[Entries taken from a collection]
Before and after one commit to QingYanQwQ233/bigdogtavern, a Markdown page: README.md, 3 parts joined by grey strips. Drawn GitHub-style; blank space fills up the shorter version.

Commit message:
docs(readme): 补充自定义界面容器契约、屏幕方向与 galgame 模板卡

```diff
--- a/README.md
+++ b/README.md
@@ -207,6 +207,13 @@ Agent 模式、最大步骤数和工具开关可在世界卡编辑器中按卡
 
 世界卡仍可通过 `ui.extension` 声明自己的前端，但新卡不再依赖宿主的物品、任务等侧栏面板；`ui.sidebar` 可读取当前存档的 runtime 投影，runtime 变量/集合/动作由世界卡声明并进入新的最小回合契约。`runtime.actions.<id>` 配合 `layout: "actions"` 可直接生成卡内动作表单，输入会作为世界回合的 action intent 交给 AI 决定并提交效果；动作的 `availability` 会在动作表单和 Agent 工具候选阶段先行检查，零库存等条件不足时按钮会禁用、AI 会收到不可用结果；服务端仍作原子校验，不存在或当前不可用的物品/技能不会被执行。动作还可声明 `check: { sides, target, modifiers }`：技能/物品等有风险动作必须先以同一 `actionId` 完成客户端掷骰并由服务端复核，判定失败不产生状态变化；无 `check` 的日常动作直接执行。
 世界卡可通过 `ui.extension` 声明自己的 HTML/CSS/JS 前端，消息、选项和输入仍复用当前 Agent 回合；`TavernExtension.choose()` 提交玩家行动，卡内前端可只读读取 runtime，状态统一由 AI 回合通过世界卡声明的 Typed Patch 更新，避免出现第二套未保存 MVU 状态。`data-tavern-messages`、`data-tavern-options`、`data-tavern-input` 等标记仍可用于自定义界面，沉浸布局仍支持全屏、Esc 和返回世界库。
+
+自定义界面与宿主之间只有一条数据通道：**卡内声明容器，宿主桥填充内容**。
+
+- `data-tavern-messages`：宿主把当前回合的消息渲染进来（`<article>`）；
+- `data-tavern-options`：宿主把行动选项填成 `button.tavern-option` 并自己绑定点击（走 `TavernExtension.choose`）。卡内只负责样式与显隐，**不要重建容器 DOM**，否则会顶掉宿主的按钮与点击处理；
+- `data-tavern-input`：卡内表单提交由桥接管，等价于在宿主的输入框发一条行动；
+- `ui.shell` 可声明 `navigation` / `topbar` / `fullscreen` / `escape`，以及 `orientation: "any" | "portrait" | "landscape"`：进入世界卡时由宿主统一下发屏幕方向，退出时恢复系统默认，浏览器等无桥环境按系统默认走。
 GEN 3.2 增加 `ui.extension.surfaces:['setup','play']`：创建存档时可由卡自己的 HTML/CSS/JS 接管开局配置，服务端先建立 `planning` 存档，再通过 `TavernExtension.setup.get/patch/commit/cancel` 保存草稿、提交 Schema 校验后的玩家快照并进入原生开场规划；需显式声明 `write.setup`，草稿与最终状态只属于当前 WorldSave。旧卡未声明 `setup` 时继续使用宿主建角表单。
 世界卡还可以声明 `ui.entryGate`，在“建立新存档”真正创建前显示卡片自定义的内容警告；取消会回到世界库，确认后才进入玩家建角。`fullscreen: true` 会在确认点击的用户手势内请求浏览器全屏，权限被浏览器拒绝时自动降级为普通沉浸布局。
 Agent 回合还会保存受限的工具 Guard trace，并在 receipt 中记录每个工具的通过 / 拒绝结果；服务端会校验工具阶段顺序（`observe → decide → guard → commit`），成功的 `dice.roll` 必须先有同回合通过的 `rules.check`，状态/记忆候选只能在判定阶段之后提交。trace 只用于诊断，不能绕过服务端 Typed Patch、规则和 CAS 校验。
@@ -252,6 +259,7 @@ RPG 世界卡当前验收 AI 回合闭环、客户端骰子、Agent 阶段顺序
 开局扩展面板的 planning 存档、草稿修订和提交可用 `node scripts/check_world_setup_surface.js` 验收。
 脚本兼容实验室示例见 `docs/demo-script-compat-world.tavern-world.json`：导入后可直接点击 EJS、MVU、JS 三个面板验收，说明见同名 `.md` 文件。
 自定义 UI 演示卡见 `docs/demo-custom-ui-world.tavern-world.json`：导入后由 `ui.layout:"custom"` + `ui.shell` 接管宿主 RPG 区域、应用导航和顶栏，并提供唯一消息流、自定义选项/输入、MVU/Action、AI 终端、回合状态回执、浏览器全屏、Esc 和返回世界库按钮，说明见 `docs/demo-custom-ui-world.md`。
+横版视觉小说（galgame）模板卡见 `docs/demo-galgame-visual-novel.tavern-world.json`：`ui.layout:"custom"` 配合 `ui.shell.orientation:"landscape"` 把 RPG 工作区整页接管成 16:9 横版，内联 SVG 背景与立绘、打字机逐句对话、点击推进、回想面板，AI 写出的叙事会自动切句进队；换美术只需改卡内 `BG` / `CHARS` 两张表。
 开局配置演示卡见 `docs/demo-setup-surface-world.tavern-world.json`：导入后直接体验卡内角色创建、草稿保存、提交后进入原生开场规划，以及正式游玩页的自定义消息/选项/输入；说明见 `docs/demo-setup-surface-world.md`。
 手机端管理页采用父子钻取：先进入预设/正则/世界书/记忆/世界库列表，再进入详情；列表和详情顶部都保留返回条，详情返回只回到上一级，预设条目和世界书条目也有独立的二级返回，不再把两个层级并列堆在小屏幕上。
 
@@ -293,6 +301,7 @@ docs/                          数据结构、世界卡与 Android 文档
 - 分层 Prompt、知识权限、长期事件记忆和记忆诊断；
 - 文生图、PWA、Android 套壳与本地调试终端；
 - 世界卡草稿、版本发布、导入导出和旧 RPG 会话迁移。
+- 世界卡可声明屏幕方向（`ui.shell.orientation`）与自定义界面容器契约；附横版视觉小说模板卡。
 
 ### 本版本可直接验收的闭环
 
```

Instructions for the task:
In the entries above, count the lines that contain the string "docs" and reply with the number only.

Output of the task:
6